- Call the constructor function with the just created instance as
- Return the instance.
Looking at this list, we can see that steps 1-3 give the same result for each
new pack.SomeClass() call: The hash code is always the same and it always leads to the same constructor function and instance prototype. This means we can memoize this information and re-use it for future instance constructions.
In fact, there is a lot of information that we only have to calculate once:
- If we assume that static class fields are stored in an fixed-length array, we can determine the field offset within that array. This also applies to enum constructors.
- We can do the same for instance methods that are not overridden.
- We know if a loop has to consider
- We know what run-time type a safe-cast expects, and what run-time types a
try catchexpression might catch.
- We know how many local variables we have in a given scope, and can determine their offsets within an array.
There's more, of course, but the point here is to show that this leads to a natural 2-pass implementation.
JIT + run
All the information we just mentioned is calculated at what we call JIT-time. This is the first pass that results in a tree of functions, which are then executed at the actual run-time. To illustrate, one may imagine each AST node of the program being replaced by a function like so:
a + b; // after JIT opAdd(env -> env.getLocal(0), env -> env.getLocal(1))
The sneakily introduced
env is the environment of a function.
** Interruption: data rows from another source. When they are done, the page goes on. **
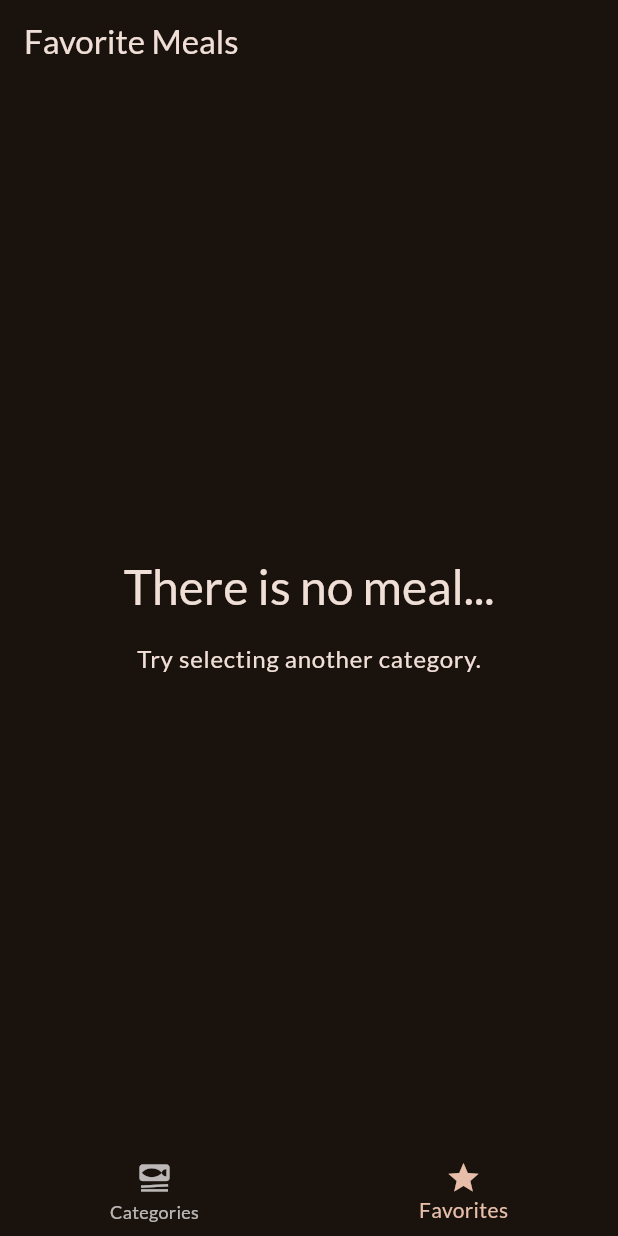
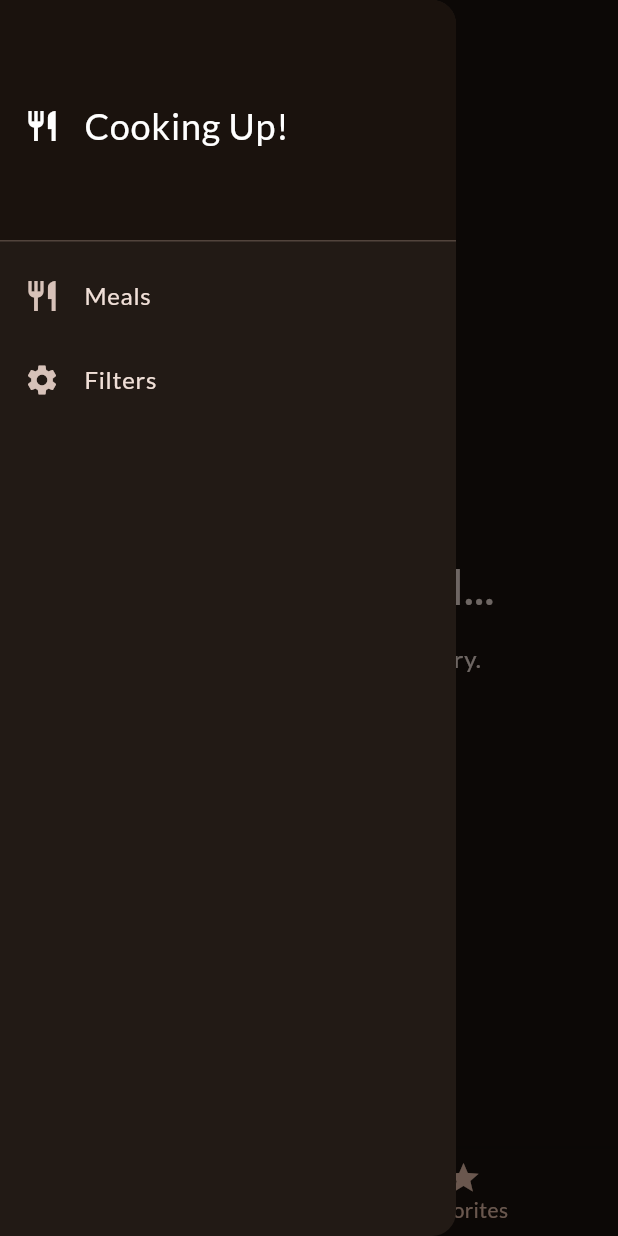
Before and after one commit to Mustafaayaz32/flutter_meal_app, a Flutter app: the screen it shows after launch, item 2 of the bottom bar chosen, with the side drawer open (before the commit the screen has no drawer), on a phone screen of 412 x 824 dp. Run offline on Flutter 3.47's test engine with Material 3 defaults, Android fonts, the phone set to English and light mode, and no system bars; our stand-ins replace google_fonts, transparent_image.

Commit message:
tab bar and drawer

```diff
--- a/lib/screens/categories_screen.dart
+++ b/lib/screens/categories_screen.dart
@@ -2,11 +2,14 @@ import 'package:flutter/material.dart';
 import 'package:flutter_meal_app/data/category_data.dart';
 import 'package:flutter_meal_app/data/meal_data.dart';
 import 'package:flutter_meal_app/models/category_model.dart';
+import 'package:flutter_meal_app/models/meal_model.dart';
 import 'package:flutter_meal_app/screens/meal_screen.dart';
 import 'package:flutter_meal_app/widgets/category_grid_view_item.dart';
 
 class CategoriesScreen extends StatelessWidget {
-  const CategoriesScreen({super.key});
+  const CategoriesScreen({super.key, required this.onToggleFavorites});
+
+  final void Function(Meal meal) onToggleFavorites;
 
   void _categorySelected(BuildContext context, CategoryModel category) {
     final filteredMeals = dummyMeals
@@ -17,6 +20,7 @@ class CategoriesScreen extends StatelessWidget {
       builder: (context) => MealScreen(
         title: category.title,
         meals: filteredMeals,
+        onToggleFavorites: onToggleFavorites,
       ),
     ));
   }
--- a/lib/screens/meal_screen.dart
+++ b/lib/screens/meal_screen.dart
@@ -2,12 +2,23 @@ import 'package:flutter/material.dart';
 import 'package:flutter_meal_app/models/meal_model.dart';
 import 'package:flutter_meal_app/widgets/meal_item.dart';
 
-class MealScreen extends StatelessWidget {
-  const MealScreen({super.key, this.title, required this.meals});
+class MealScreen extends StatefulWidget {
+  const MealScreen({
+    super.key,
+    this.title,
+    required this.meals,
+    required this.onToggleFavorites,
+  });
 
   final String? title;
   final List<Meal> meals;
+  final void Function(Meal meal) onToggleFavorites;
 
+  @override
+  _MealScreenState createState() => _MealScreenState();
+}
+
+class _MealScreenState extends State<MealScreen> {
   @override
   Widget build(BuildContext context) {
     Widget content = SafeArea(
@@ -37,22 +48,23 @@ class MealScreen extends StatelessWidget {
       ),
     );
 
-    if (meals.isNotEmpty) {
+    if (widget.meals.isNotEmpty) {
       content = ListView.builder(
-        itemCount: meals.length,
+        itemCount: widget.meals.length,
         itemBuilder: (context, index) => MealItem(
-          meal: meals[index],
+          meal: widget.meals[index],
+          onToggleFavorites: widget.onToggleFavorites,
         ),
       );
     }
 
-    if (title == null) {
+    if (widget.title == null) {
       return content;
     }
 
     return Scaffold(
       appBar: AppBar(
-        title: Text(title!),
+        title: Text(widget.title!),
       ),
       body: content,
     );
--- a/lib/screens/tabs_screen.dart
+++ b/lib/screens/tabs_screen.dart
@@ -1,6 +1,8 @@
 import 'package:flutter/material.dart';
+import 'package:flutter_meal_app/models/meal_model.dart';
 import 'package:flutter_meal_app/screens/categories_screen.dart';
 import 'package:flutter_meal_app/screens/meal_screen.dart';
+import 'package:flutter_meal_app/widgets/main_drawer.dart';
 
 class TabsScreen extends StatefulWidget {
   const TabsScreen({super.key});
@@ -12,7 +14,44 @@ class TabsScreen extends StatefulWidget {
 class _TabsScreenState extends State<TabsScreen> {
   var _selectedIndex = 0;
   var _activeTitle = 'Pick Category';
-  Widget activeScreen = const CategoriesScreen();
+  final List<Meal> _favoriteMeals = [];
+
+  void _toggleFavorites(Meal meal) {
+    ScaffoldMessenger.of(context).removeCurrentSnackBar();
+    bool isFavorite = _favoriteMeals.contains(meal);
+
+    setState(() {
+      if (isFavorite) {
+        _favoriteMeals.remove(meal);
+
+        ScaffoldMessenger.of(context).showSnackBar(
+          const SnackBar(
+            content: Text('Removed from favorites'),
+            duration: Duration(seconds: 2),
+          ),
+        );
+      } else {
+        _favoriteMeals.add(meal);
+
+        ScaffoldMessenger.of(context).showSnackBar(
+          const SnackBar(
+            content: Text('Added to favorites'),
+            duration: Duration(seconds: 2),
+          ),
+        );
+      }
+    });
+  }
+
+  late Widget activeScreen;
+
+  @override
+  void initState() {
+    super.initState();
+    activeScreen = CategoriesScreen(
+      onToggleFavorites: _toggleFavorites,
+    );
+  }
 
   void _itemSelected(int index) {
     setState(() {
@@ -20,13 +59,18 @@ class _TabsScreenState extends State<TabsScreen> {
     });
 
     if (_selectedIndex == 1) {
-      activeScreen = const MealScreen(meals: []);
       setState(() {
+        activeScreen = MealScreen(
+          meals: _favoriteMeals,
+          onToggleFavorites: _toggleFavorites,
+        );
         _activeTitle = 'Favorite Meals';
       });
     } else {
-      activeScreen = const CategoriesScreen();
       setState(() {
+        activeScreen = CategoriesScreen(
+          onToggleFavorites: _toggleFavorites,
+        );
         _activeTitle = 'Pick Category';
       });
     }
@@ -37,6 +81,7 @@ class _TabsScreenState extends State<TabsScreen> {
     return Scaffold(
       appBar: AppBar(title: Text(_activeTitle)),
       body: activeScreen,
+      drawer: const MainDrawer(),
       bottomNavigationBar: BottomNavigationBar(
         onTap: (index) {
           _itemSelected(index);
--- /dev/null
+++ b/lib/widgets/main_drawer.dart
@@ -0,0 +1,45 @@
+import 'package:flutter/material.dart';
+
+class MainDrawer extends StatelessWidget {
+  const MainDrawer({super.key});
+
+  @override
+  Widget build(BuildContext context) {
+    return Drawer(
+      child: Column(
+        children: [
+          DrawerHeader(
+            decoration: BoxDecoration(
+              color: Theme.of(context).primaryColor,
+            ),
+            child: const Row(
+              children: [
+                Icon(Icons.restaurant),
+                SizedBox(
+                  width: 16,
+                ),
+                Text(
+                  'Cooking Up!',
+                  style: TextStyle(
+                    color: Colors.white,
+                    fontSize: 24,
+                  ),
+                ),
+              ],
+            ),
+          ),
+          ListTile(
+            leading: const Icon(Icons.restaurant),
+            title: const Text('Meals'),
+            onTap: () {},
+          ),
+          ListTile(
+            leading: const Icon(Icons.settings),
+            title: const Text('Filters'),
+            onTap: () {},
+          ),
+        ],
+      ),
+    );
+  }
+}
```
Also changed, not shown: lib/screens/meal_detail.dart (+14 -1 lines), lib/widgets/meal_item.dart (+7 -2 lines).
When a function is called, it creates a new environment. That environment mostly manages local variables in an array. In our example above, the JIT determined that variable
a has slot 0 and variable
b has slot 1. Getting their values is then a cheap array access operation.
The general theme here is to do as much work as possible during JIT-time, so we don't have to do that work at run-time. After JIT-time has created the run-time functions, we can discard most of the information used during JIT-time (unless we are in debugger-mode, but more on that later). What we end up with is "just some functions", and executing these is quite fast.
So how fast is it?
Alright, let's pull up the initial table and add eval:
Eval does well with strings, allocation and structural access (of fields, enum values etc.). Anonymous objects can be faster than class instances because they don't require a constructor call to be evaluated.
What does this mean for me?
If you are a mere user of macros, all this really means is that the macros you use should run a bit faster. For macro developers, some eval-specific information might be interesting:
- The target name is
#if evalholds in both macros and --interp mode. As before,
#if macroholds in macro mode.
Stringis implemented as a rope.
- Maps are implemented as OCaml Hashtbl instances and provide reasonable performance.
- Anonymous objects are implemented as instances, similar to classes. Field access on them for known fields is O(1). Fields that are added later are stored in an overflow map and are accessed at O(log(N)).
- By default, the interpreter does not record a stack trace. This allows some optimizations which provide a significant speed-up in some cases. While developing a macro, one may want to define
-D eval-stackin order to get reliable stack traces.
- The interpreter supports per-function timers by defining
-D eval-times. This, in combination with
--times, gives an accurate measure of where most of the run-time is spent. Note that this flag makes compilation overall significantly slower.
- There is debugger support by defining
-D eval-debugger. More on that later!
- The old interpreter did not care about constructs like
untyped __js__unless it would actually execute. Eval is going to fail on that during its JIT stage, which requires some additional conditional compilation in these cases.